Cheers to our state’s filmmakers for looking to their peers and fellow Nebraska artists when it comes time to set a mood or strike an emotional chord in their movies.
Aaron Gum’s feature-length Bent Over Neal certainly takes this idea to heart. (Not surprising: Gum is the director of many Nebraska music videos.)
This comedic saga — of four Omaha adults struggling with love, loss, sexuality and their futures — plays host to a long list of Nebraska musicians, including Scott Severin, Eli Mardock, Lucas Kellison, Bloodcow, Civic Minded, Adam Weaver and The Ghosts, Annie Mullins and more.
The title character (played by Darrick Silkman) undergoes a mid-life crisis, creating a ripple effect into the lives of his best friend, Rob, (Andrew McGreevy, who also adapted the film’s screenplay) and his sister, Lisa (Chelsea Wagoner).
To celebrate, we’re shouting out our favorite soundtrack moments in the film. Here they are in order of appearance:
1. “House of 1982 Built Like A Ship” by Driftless Pony Club
It’s a little weird to start with a non-Nebraska band, but Neal and Rob putting on this Driftless Pony Club song in the car post-camping-trip is the movie’s first real soundtrack hit. The overnight, which leaves them both questioning their long-term life decisions, is the incitement of conflict in the film. And the alarm-clock-esque punk rock of the Chicago band works as a sobering reminder that they’re not as young as they once were. Stakes moving forward are high.
2. “Nonchalant” by Rock Paper Dynamite
Rock Paper Dynamite songs always feel like they’re kicking up dust behind them, so this cue is fitting, given that Rob is neck-deep in running from his personal problems. If RPD songs often take on a mood of release, “Nonchalant” flips the coin over to show their adeptness at depicting wheel-spinning tension.
3. “Ultra Super Sexual” by Bloodcow
The absurd intensity of a Bloodcow show creates a live backdrop for Neal’s first date with Ariel (Andrea Erickson), the romantic interest who finally awakens his life in a pretty jarring way.
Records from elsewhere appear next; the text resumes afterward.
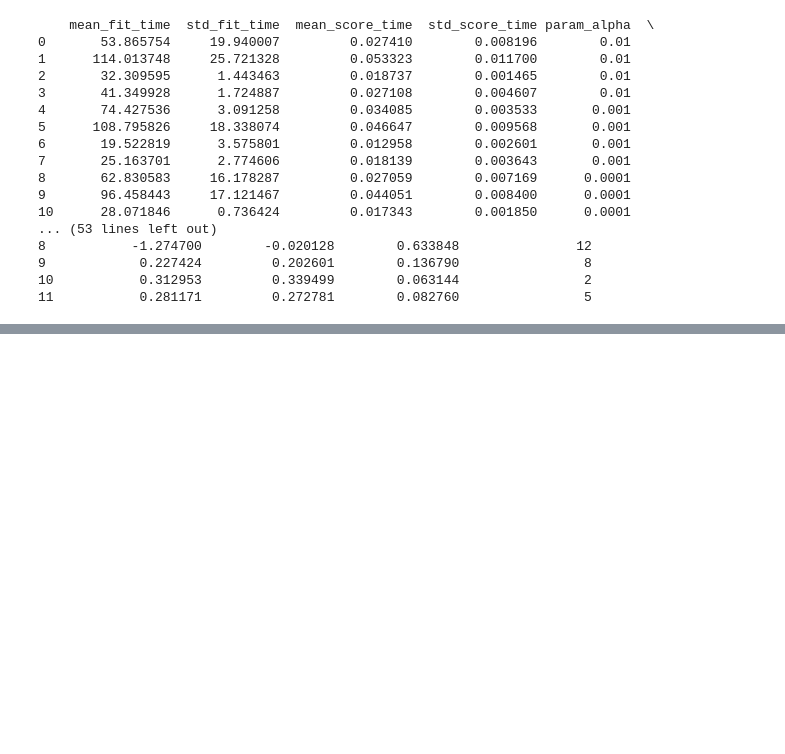
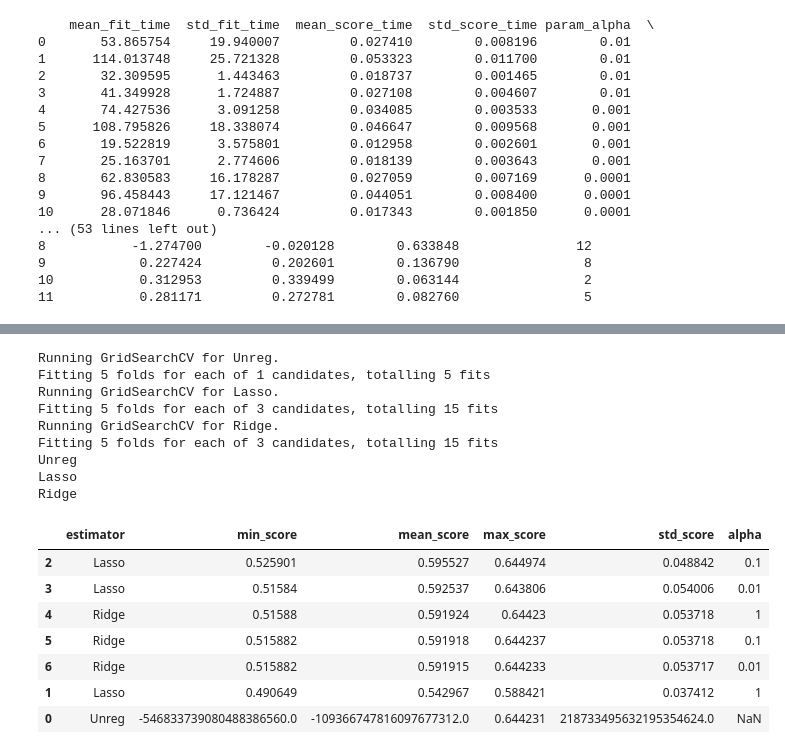
Before and after one commit to ztucker4/ECE219_Winter2021, a Jupyter notebook: Project_4/Project_4.ipynb, the cells around one changed output, grey strips where cells are left out. Saved outputs shown, nothing was run; the diff lists cells and outputs as text; code cells hidden in the pictures; blank space fills up the shorter version.

```diff
--- a/Project_4/Project_4.ipynb
+++ b/Project_4/Project_4.ipynb
@@ -431,0 +524,22 @@ print(pd.DataFrame(clf.cv_results_))
+# %%
+grid_search = EstimatorSelectionHelper(models_in, params_in)
+grid_search.fit(vid_data_ready, labels_vid, n_jobs=1, cv=5)
+grid_search.score_summary(sort_by='mean_score')
+# %% [output]
+Running GridSearchCV for Unreg.
+Fitting 5 folds for each of 1 candidates, totalling 5 fits
+Running GridSearchCV for Lasso.
+Fitting 5 folds for each of 3 candidates, totalling 15 fits
+Running GridSearchCV for Ridge.
+Fitting 5 folds for each of 3 candidates, totalling 15 fits
+Unreg
+Lasso
+Ridge
+|  | estimator | min_score | mean_score | max_score | std_score | alpha |
+| 2 | Lasso | 0.525901 | 0.595527 | 0.644974 | 0.048842 | 0.1 |
+| 3 | Lasso | 0.51584 | 0.592537 | 0.643806 | 0.054006 | 0.01 |
+| 4 | Ridge | 0.51588 | 0.591924 | 0.64423 | 0.053718 | 1 |
+| 5 | Ridge | 0.515882 | 0.591918 | 0.644237 | 0.053718 | 0.1 |
+| 6 | Ridge | 0.515882 | 0.591915 | 0.644233 | 0.053717 | 0.01 |
+| 1 | Lasso | 0.490649 | 0.542967 | 0.588421 | 0.037412 | 1 |
+| 0 | Unreg | -546833739080488386560.0 | -109366747816097677312.0 | 0.644231 | 218733495632195354624.0 | NaN |
```
Also changed, not shown: parts of 4 cells of this notebook.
And it’s no wonder Neal is so taken with her. Clearly, Ariel is hip enough in this filmic version of Omaha to be invited on stage for a song by Bloodcow frontman, “The Corporate Merger.”
4. “West of Eden” by Lucas Kellison (Undisco Wood)
Perhaps the local leader is writing madly-in-love love songs, Lucas Kellison’s “West of Eden” scores a peak moment of bliss in Neal and Ariel’s relationship. Also, the orchestral string arrangements of Kellison’s work in Undisco Wood (more so than Kellison’s funk work) jives with the artisan vibe of the scene.
5. “Cut Me Open” by Eli Mardock
Bent Over Neal is constantly building. It’s a quartet of people dealing with denial, frustration and complexes that are bound to boil over. An Eli Mardock performance of “Cut Me Open” makes for a tangible moment of catharsis. With the actual Mardock looking on in the scene, it’s an outpouring of sentiments the characters have been waiting to divulge all film long.